Covid-19 has given us an opportunity to embrace new working practices.
Our research shows by rethinking the role of the office we have a chance to spark greater creativity, diversity and productivity in our working lives.
The past year and more has made clear to us all the many advantages of flexible working and home working. Yet it has also alerted us to the many risks to personal health and well-being when 'working from home' becomes 'living at work'. The key question therefore should not be whether we return to the office, but how – and even more importantly: what for?
Flexible working options can make an organisation more inclusive and therefore increase the diversity of people who are able to contribute. Flexible working hours may benefit working parents who can capitalise on time when they are without childcare constraints. Enabling home working removes the need to be physically close to an organisation’s base. This opens up a much wider geographical talent pool. It also offers more options for people with disabilities who have physical difficulties commuting.
As we gradually come out of lockdown, some leaders are urging a return to office life as usual. Goldman Sachs chief executive David Solomon even has gone so far as to describe home working during the pandemic as 'an aberration'. But leaders should not try to recreate their pre-covid cultures in a post-covid world. The pandemic provides an opportunity to build revitalized organizational cultures and explore the different reasons for which organizations may want their staff to return to the office. The answer to why people should return to the office will then inform any plans as to how this should be organized. Our research shows the office need no longer be a space where work gets done, but instead will become a space where community is shared, where ideas are exchanged and where innovation and mentoring happens.
So what role should the office have in post-pandemic working life?
1) Working flexibly boosts creativity and productivity
Our research, Career pathing and innovation in professional service firms, has shown that flexible working arrangements can boost creativity and productivity.
The research focused on the demanding career paths professionals follow in top-tier law firms.
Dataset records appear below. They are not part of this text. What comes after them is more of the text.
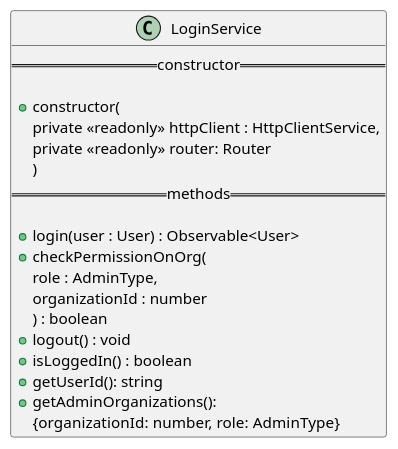
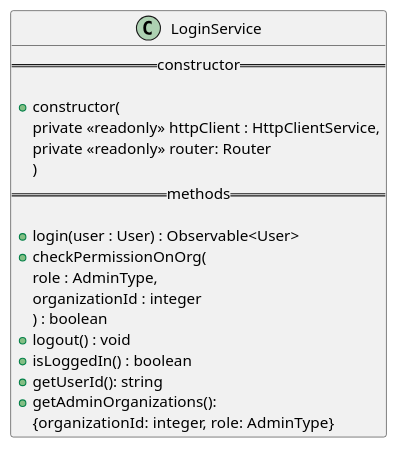
Before and after one commit to GruppOne/stalker-web-app: the diagram in docs/diagrams/services/loginservice.pu, drawn with PlantUML. The commit also changed 22 other files, not shown here.

Commit message:
docs: improve class diagrams, add allegato tecnico structure

```diff
--- a/docs/diagrams/services/loginservice.pu
+++ b/docs/diagrams/services/loginservice.pu
@@ -1,22 +1,22 @@
 @startuml LoginService
 class LoginService {
   == constructor ==
 
   + constructor(
     private <<readonly>> httpClient : HttpClientService,
     private <<readonly>> router: Router
     )
   == methods ==
 
   + login(user : User) : Observable<User>
   + checkPermissionOnOrg(
     role : AdminType,
-    organizationId : number
+    organizationId : integer
     ) : boolean
   + logout() : void
   + isLoggedIn() : boolean
   + getUserId(): string
   + getAdminOrganizations():
-  {organizationId: number, role: AdminType}
+  {organizationId: integer, role: AdminType}
 }
 @enduml
```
These traditionally involve excessively long working days. To address the negative effects this had on the professionals’ work-life-balance a more gradual career path was introduced.
Addressing the work-life-balance in this way resulted in greater innovation within the organisations. Fewer working hours and a more flexible approach to work and career progression had the consequence of more creativity: it allowed for greater collaboration as people with different expertise could come together to address challenges and find solutions.
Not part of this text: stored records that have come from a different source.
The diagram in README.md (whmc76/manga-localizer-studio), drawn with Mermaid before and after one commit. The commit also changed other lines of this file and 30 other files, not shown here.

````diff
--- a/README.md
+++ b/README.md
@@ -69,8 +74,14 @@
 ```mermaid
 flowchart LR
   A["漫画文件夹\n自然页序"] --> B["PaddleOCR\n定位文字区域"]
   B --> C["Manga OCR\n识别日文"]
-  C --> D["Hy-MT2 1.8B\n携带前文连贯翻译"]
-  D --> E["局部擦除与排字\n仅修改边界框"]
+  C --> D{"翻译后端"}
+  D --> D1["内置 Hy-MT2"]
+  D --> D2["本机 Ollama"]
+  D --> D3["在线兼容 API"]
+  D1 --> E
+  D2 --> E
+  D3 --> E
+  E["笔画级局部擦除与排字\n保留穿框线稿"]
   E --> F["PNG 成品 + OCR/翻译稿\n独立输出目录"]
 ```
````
In this way flexible working arrangements can particularly lead staff creativity to flourish when innovation is driven by people’s expertise rather than advancements in technology.
2) Use different spaces, for different work
Different physical work-spaces are conducive to different types of work, our research has found. As leaders examine working spaces, they may find the traditional office environment is not the best for their organisation’s purpose or staff.
This is particularly apparent when staff are tasked with dealing with multiple and varied duties. Our research shows that moving between spaces helps people enter a different frame of mind. We found this in settings as diverse as Lloyd’s of London and the first Islamic Bank in Germany. Organisations should make space and allow their staff to use that space, whether at home or within the office environment.
3) Go to the office to be creative and collaborate
We need to ask about what the office of the future should look like. The initial assumption by many leaders was that organisations will need less space in the future because people will increasingly work from home. But as the weeks have passed the picture that emerges is a lot more nuanced. We do know that some firms can reduce their real estate and some firms can relocate their real estate. But some firms are expanding their real estate.
It is simply no longer about people working shoulder to shoulder in an open plan office. What we need the office for is far more creative work. When people come together in the office it is really about those people collaborating, working together. We will need bigger spaces for people to brainstorm in a covid secure way, where lots of people can get together, even if we will have fewer people in the office all together.
4) Go to the office for conflict too
Crucially, studies show both creativity and conflict are more difficult in remote settings. And both are vital for innovation. Studies show the barrier to speaking up and disagreeing is so much higher on a zoom call than in a face-to-face meeting. Creativity and conflict are two sides of the same coin. We have come to a good arrangement during the pandemic in keeping up business as usual but anything involving creativity and conflict will be much more difficult online. We find when you are in a video call people are more distracted, doing email and online shopping, which means they are less invested in the conversation. It is much more difficult to hold attention during an online call. This stunts innovation as people need to focus their full attention on issues in order to foster the creativity and conflict needed to create new solutions to deal with future problems.
5) Offices build prestige, pride and personal relationships
The other thing that is important is trust and relationships. Again early on in the pandemic I started coaching professionals who were very excited about how well their relationships were going. But studies have shown it is more difficult to build relationships in the digital world. It remains important to have at least an initial meeting and establish trust. There is a place for both remote working and office working.
In the post-covid working world, we won’t have to come into the office to work but to innovate, and to collaborate, and to fight and fulfil the social need of coming together as herd animals. The office also brings architecture, prestige and pride. It will become a place to build a sense of corporate purpose, even if we then take that feeling back home.